■ **YOUR ASSIGNMENT**
Each entry must come back word for word; drop the images as you go.

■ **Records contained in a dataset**

********

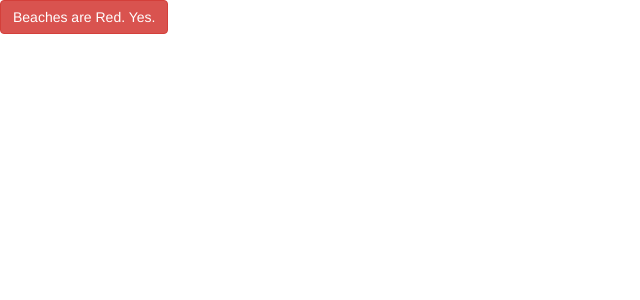
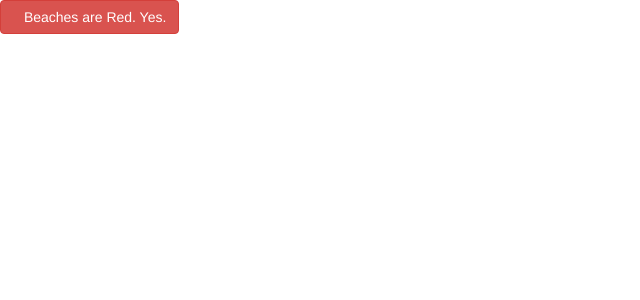
Before and after one commit to sheeennnna/bitches, a PHP site: page /home.php in a window 1280 px wide. Shown: the top 300 px of the page, without its empty margins (0-640 px from the left). Run offline with PHP 8.4, Linux system fonts and the light colour scheme; some web fonts are replaced.

Commit message:
added glyphicons

```diff
--- a/home.php
+++ b/home.php
@@ -3,6 +3,6 @@
 	<link rel="stylesheet" type="text/css" href="css/bootstrap.min.css">
 </head>
 <body>
-	<button class="btn btn-danger">Beaches are Red. Yes.</button>
+	<button class="btn btn-danger"><span class='glyphicon glyphicon-user'></span>Beaches are Red. Yes.</button>
 </body>
 </html>
```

********

■ **EXPECTED ANSWER**
Before and after one commit to sheeennnna/bitches, a PHP site: page /home.php in a window 1280 px wide. Shown: the top 300 px of the page, without its empty margins (0-640 px from the left). Run offline with PHP 8.4, Linux system fonts and the light colour scheme; some web fonts are replaced.

Commit message:
added glyphicons

```diff
--- a/home.php
+++ b/home.php
@@ -3,6 +3,6 @@
 	<link rel="stylesheet" type="text/css" href="css/bootstrap.min.css">
 </head>
 <body>
-	<button class="btn btn-danger">Beaches are Red. Yes.</button>
+	<button class="btn btn-danger"><span class='glyphicon glyphicon-user'></span>Beaches are Red. Yes.</button>
 </body>
 </html>
```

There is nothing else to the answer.